* What is expected: Copy every line from the data below in which the string "file" can be found.

The records: Begin

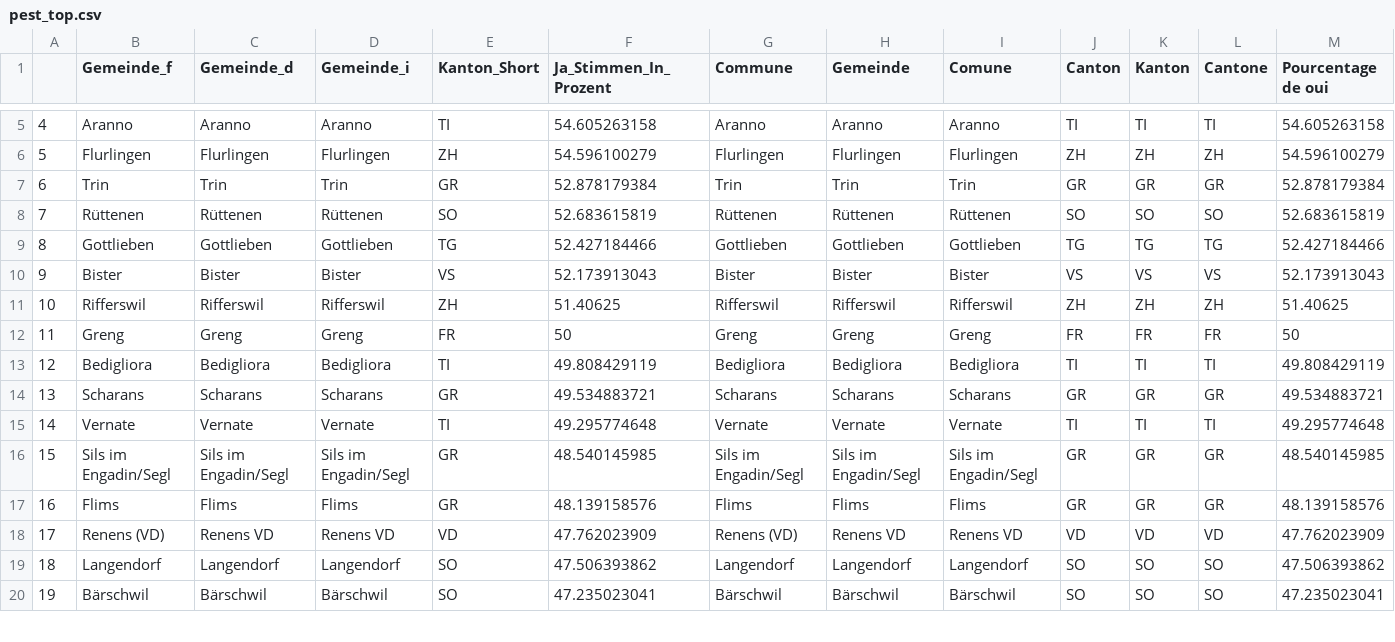
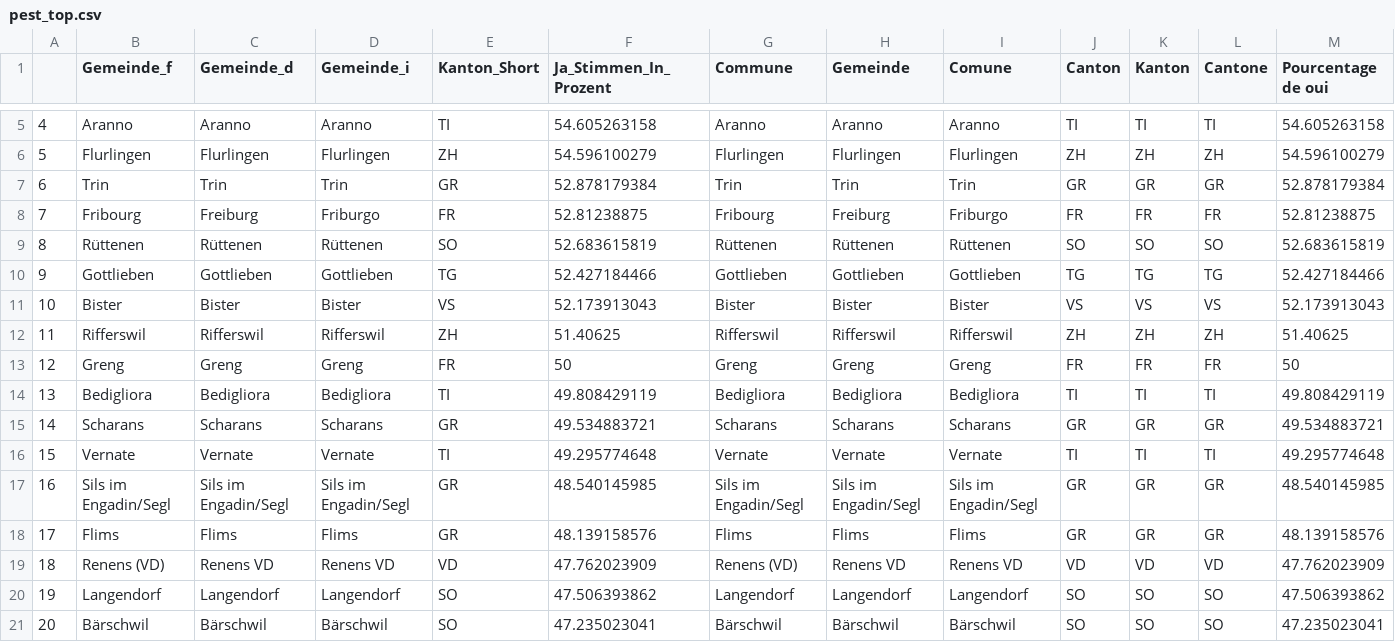
Before and after one commit to awp-finanznachrichten/lena_juni2021, a CSV file: Tableaux/pest_top.csv, drawn as a sheet; only a part is shown, gaps mark what is left out; addresses are those after the commit; rows hold the shown columns only; the diff covers the shown part only; the diff names each change by its address in the sheet, - before the commit and + after, or states it on an @@ line.

```diff
--- a/Tableaux/pest_top.csv
+++ b/Tableaux/pest_top.csv
+row 8: 7 | Fribourg | Freiburg | Friburgo | FR | 52.81238875 | Fribourg | Freiburg | Friburgo | FR | FR | FR | 52.81238875
-A9: 7
+A9: 8
-A10: 8
+A10: 9
-A11: 9
+A11: 10
-A12: 10
+A12: 11
-A13: 11
+A13: 12
-A14: 12
+A14: 13
-A15: 13
+A15: 14
-A16: 14
+A16: 15
-A17: 15
+A17: 16
-A18: 16
+A18: 17
-A19: 17
+A19: 18
-A20: 18
+A20: 19
-A21: 19
+A21: 20
```
Also changed, not shown: 3 added rows, 4 removed rows and 27 edited cells elsewhere in this file, Tableaux/co2_top.csv, Tableaux/covid_top.csv, 7 other files.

The records: End

* Expected answer:
Before and after one commit to awp-finanznachrichten/lena_juni2021, a CSV file: Tableaux/pest_top.csv, drawn as a sheet; only a part is shown, gaps mark what is left out; addresses are those after the commit; rows hold the shown columns only; the diff covers the shown part only; the diff names each change by its address in the sheet, - before the commit and + after, or states it on an @@ line.
Also changed, not shown: 3 added rows, 4 removed rows and 27 edited cells elsewhere in this file, Tableaux/co2_top.csv, Tableaux/covid_top.csv, 7 other files.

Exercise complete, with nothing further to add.